Montane Spine

After all the excitement of Jasmin Paris winning the Montane Spine Race outright, smashing both the men’s and women’s records and making national headlines, it’s easy to forget that many of the runners are still out on the course.

In fact, the men’s winner (or second place finisher – we love this new way of talking about ultra results!), Eoin Keith, didn’t arrive at Kirk Yetholm at the finish until the day after Jasmin, some 15 hours behind her. And, to put that into context, he was only three hours outside of his own previous men’s record (95 hours). Afterwards, Eoin said: “Jasmin didn’t just beat my course record, she destroyed it. I think her record will last for a long time as nobody will be able to better that… well, except probably Jasmin.” Congratulations to Eoin. John Knapp finished in third place (or second placed man) four hours after Eoin. Gwynn Stokes completed the men’s podium, arriving six hours after John.

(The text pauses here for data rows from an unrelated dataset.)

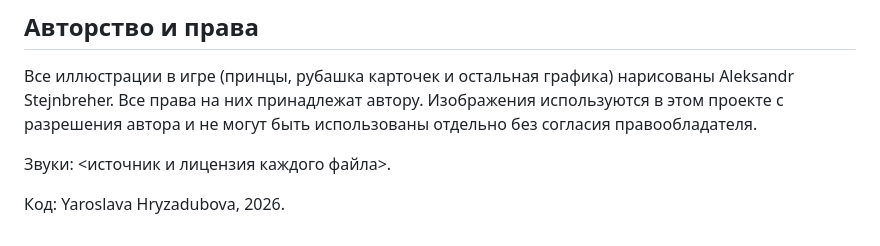
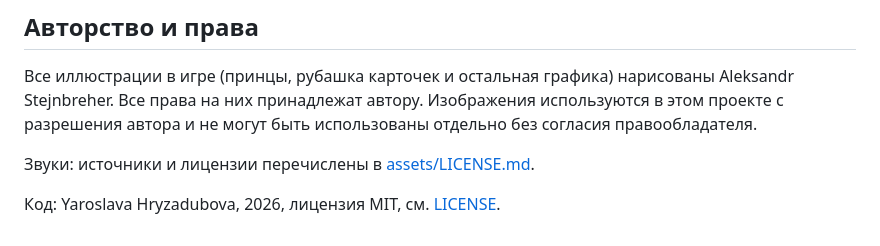
Before and after one commit to YaroslavaGD/memory-game, a Markdown page: README.md, the part around the change. Drawn GitHub-style.

Commit message:
docs: link license files in readme

```diff
--- a/README.md
+++ b/README.md
@@ -63,6 +63,6 @@ npx serve
 
 Все иллюстрации в игре (принцы, рубашка карточек и остальная графика) нарисованы Aleksandr Stejnbreher. Все права на них принадлежат автору. Изображения используются в этом проекте с разрешения автора и не могут быть использованы отдельно без согласия правообладателя.
 
-Звуки: <источник и лицензия каждого файла>.
+Звуки: источники и лицензии перечислены в [assets/LICENSE.md](assets/LICENSE.md).
 
-Код: Yaroslava Hryzadubova, 2026.
+Код: Yaroslava Hryzadubova, 2026, лицензия MIT, см. [LICENSE](LICENSE).
```
Also changed, not shown: LICENSE.md (added, +21 -0 lines), assets/LICENSE.md (added, +16 -0 lines).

We had expected Eugeni Roselló Solé a few hours after Jasmin but incredibly, and heartbreakingly for Eugeni, he was forced to stop a mere 6km from the finish. He had been attempting to chase Jasmin and was around 10 miles behind her when she finished. He arrived at Hut 2 utterly spent and very cold. Medics attended to him and cleared him to continue, but despite leaving the hut it quickly became clear he wasn’t going to be able to keep going. It just shows what a tough race this is.

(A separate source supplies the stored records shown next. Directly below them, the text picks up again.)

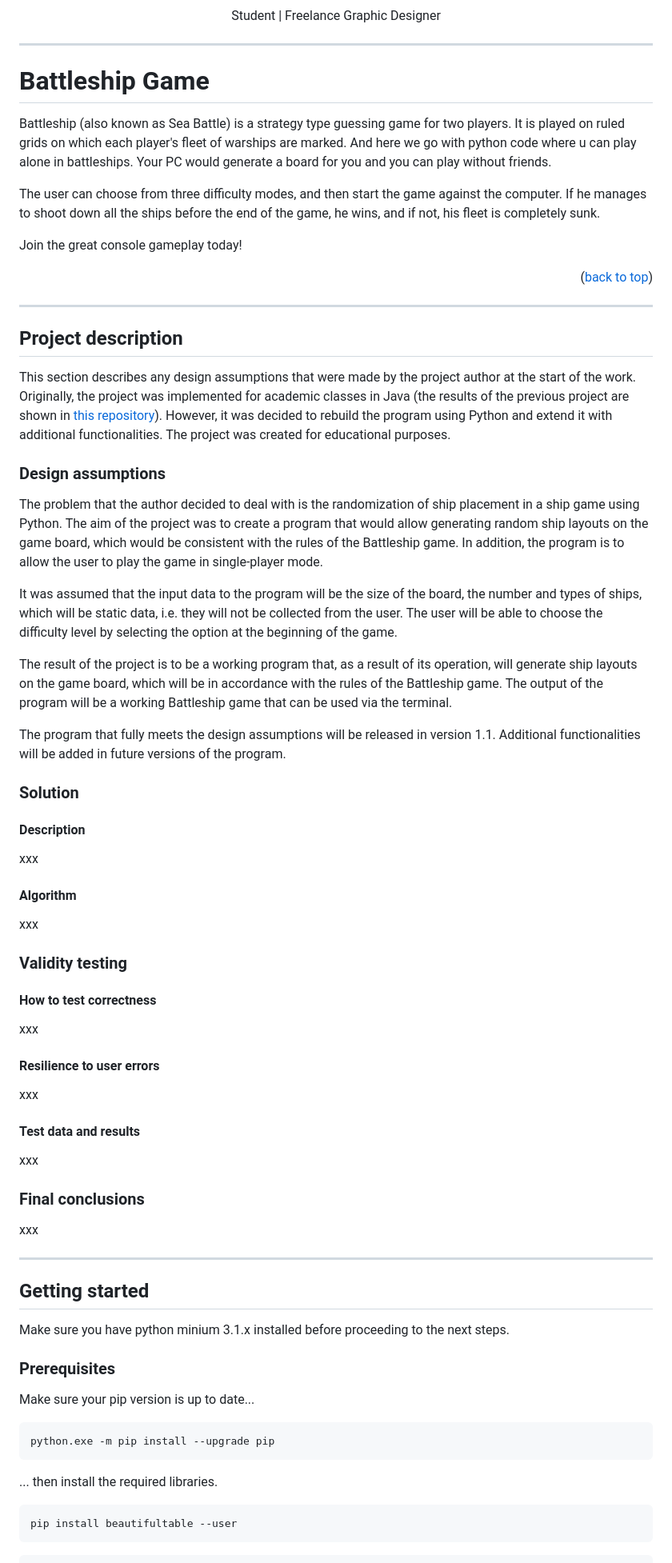
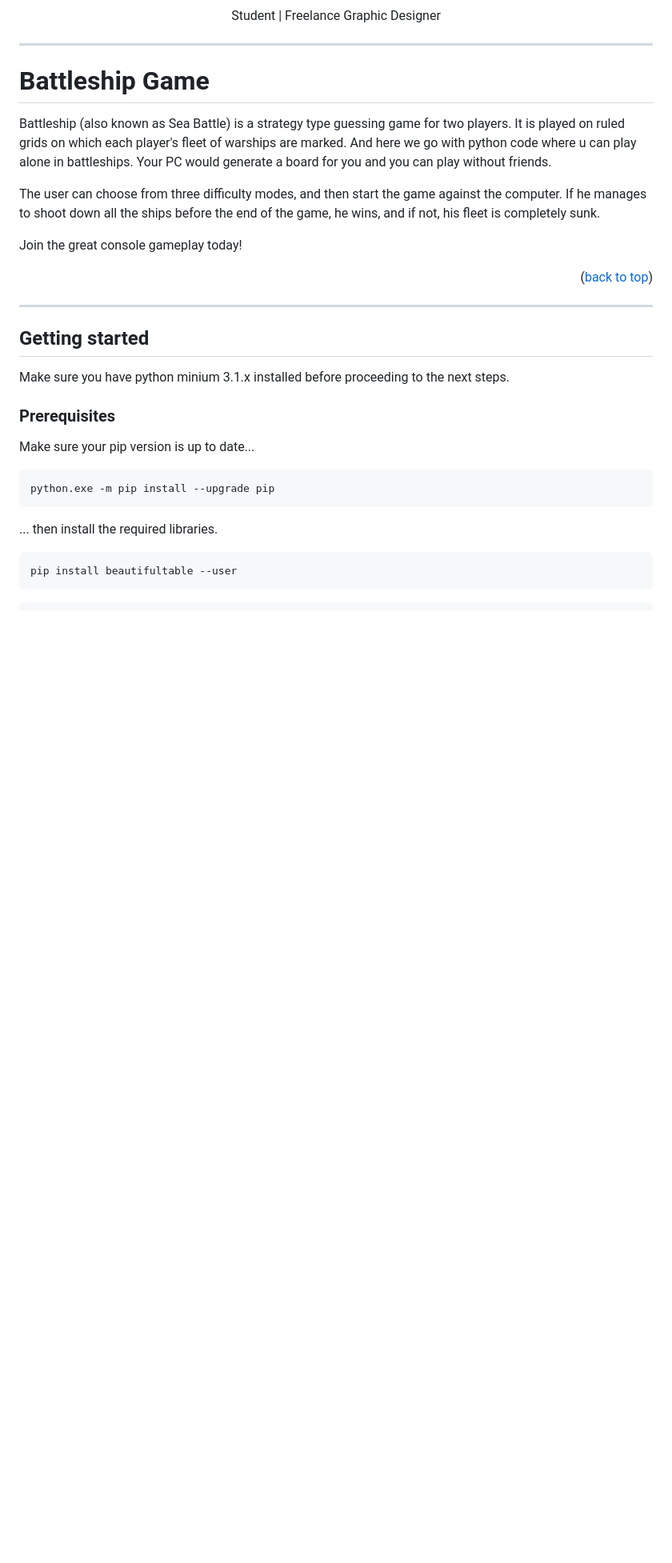
Before and after one commit to DeeKay29/BattleshipGame, a Markdown page: readme.md, the part around the change. Shown: that part at 80% size. Rendered like a GitHub page; blank space fills up the shorter version.

```diff
--- a/readme.md
+++ b/readme.md
@@ -31,50 +31,6 @@ The user can choose from three difficulty modes, and then start the game against
 Join the great console gameplay today!
 
 <p align="right">(<a href="#readme-top">back to top</a>)</p>
-
-***
-
-## Project description
-
-This section describes any design assumptions that were made by the project author at the start of the work. Originally, the project was implemented for academic classes in Java (the results of the previous project are shown in <a href="#" target="_blank">this repository</a>). However, it was decided to rebuild the program using Python and extend it with additional functionalities. The project was created for educational purposes.
-
-### Design assumptions
-
-The problem that the author decided to deal with is the randomization of ship placement in a ship game using Python. The aim of the project was to create a program that would allow generating random ship layouts on the game board, which would be consistent with the rules of the Battleship game. In addition, the program is to allow the user to play the game in single-player mode.
-
-It was assumed that the input data to the program will be the size of the board, the number and types of ships, which will be static data, i.e. they will not be collected from the user. The user will be able to choose the difficulty level by selecting the option at the beginning of the game.
-
-The result of the project is to be a working program that, as a result of its operation, will generate ship layouts on the game board, which will be in accordance with the rules of the Battleship game. The output of the program will be a working Battleship game that can be used via the terminal.
-
-The program that fully meets the design assumptions will be released in version 1.1. Additional functionalities will be added in future versions of the program.
-
-### Solution
-
-#### Description
-
-xxx
-
-#### Algorithm
-
-xxx
-
-### Validity testing
-
-#### How to test correctness
-
-xxx
-
-#### Resilience to user errors
-
-xxx
-
-#### Test data and results
-
-xxx
-
-### Final conclusions
-
-xxx
 
 ***
 
```
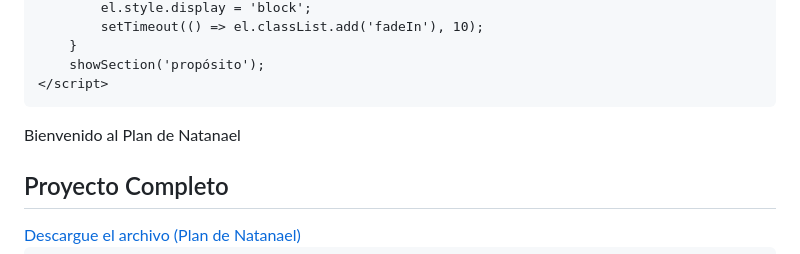
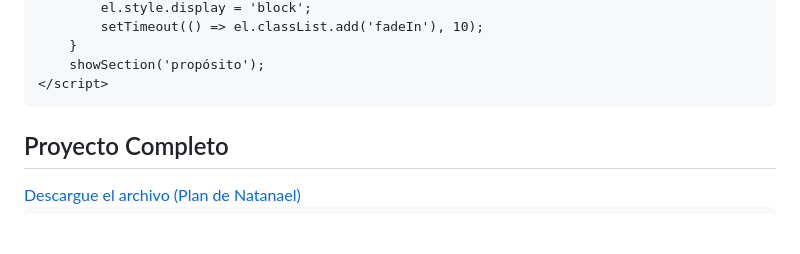
Before and after one commit to lit-nath/Plan-Docente---Natanael-Torres, a Markdown page: README.md, the part around the change. Rendered like a GitHub page; blank space fills up the shorter version.

```diff
--- a/README.md
+++ b/README.md
@@ -93,8 +93,6 @@ Bienvenido a mi proyecto de profesor de informática 😎
         showSection('propósito');
     </script>
 
-  Bienvenido al Plan de Natanael
-
   <section id="descargar-pdf">
     <h2><i class="fas fa-file-pdf"></i> Proyecto Completo</h2>
     <a href="Plan Docente de Natanael Torres.pdf" download class="pdf-button">
```
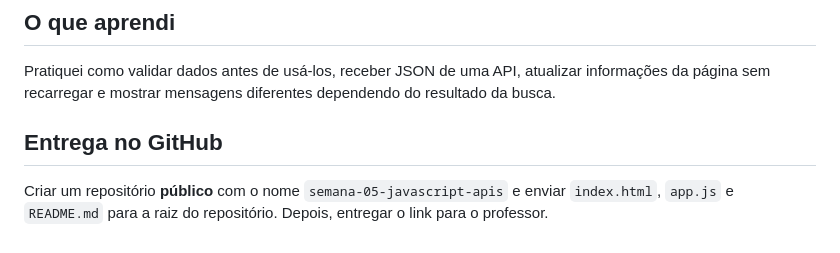
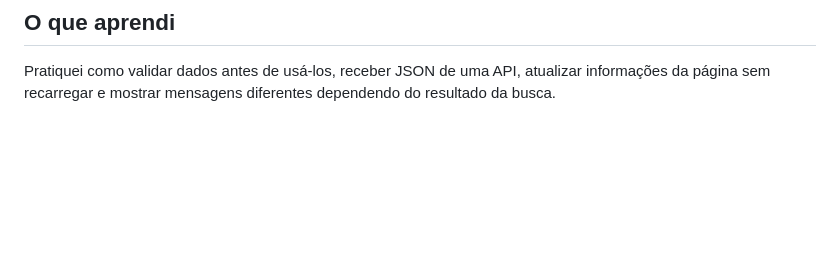
Before and after one commit to slmatlive/entregavelweb05, a Markdown page: README.md, the part around the change. GitHub-like rendering; blank space fills up the shorter version.

```diff
--- a/README.md
+++ b/README.md
@@ -99,7 +99,3 @@ const respostas = await Promise.all([busca1, busca2]);
 ## O que aprendi
 
 Pratiquei como validar dados antes de usá-los, receber JSON de uma API, atualizar informações da página sem recarregar e mostrar mensagens diferentes dependendo do resultado da busca.
-
-## Entrega no GitHub
-
-Criar um repositório **público** com o nome `semana-05-javascript-apis` e enviar `index.html`, `app.js` e `README.md` para a raiz do repositório. Depois, entregar o link para o professor.
```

Montane Spine
Many runners are still going on the Spine (credit Montane Spine)

Finishers have continued to arrive at Kirk Yetholm today and the second placed woman, Shelli Gordon, is due to finish this evening. It’s been an epic race for Shelli, who has a very important and moving reason for running. Read all about it on her Justgiving page and donate if you can. There won’t be a dry eye in the house when Shelli finishes. Gabriele Kenkenberg, third placed woman, is currently at mile 254.

While this year’s Spine Race has been rightly dominated by one huge story, this is a race where every finisher has achieved something enormous. To have braved 268 miles of the Pennine Way, in conditions which started with high winds and have gradually become colder throughout the week, with a snow and ice, is a feat very few of us will ever manage. Battling extreme fatigue while navigating through the night on some high and often tricky terrain is just unimaginable to most. It’s fantastic that Jasmin Paris has brought attention to this race and, by association, all of the runners in it.

Keep on dot watching and supporting!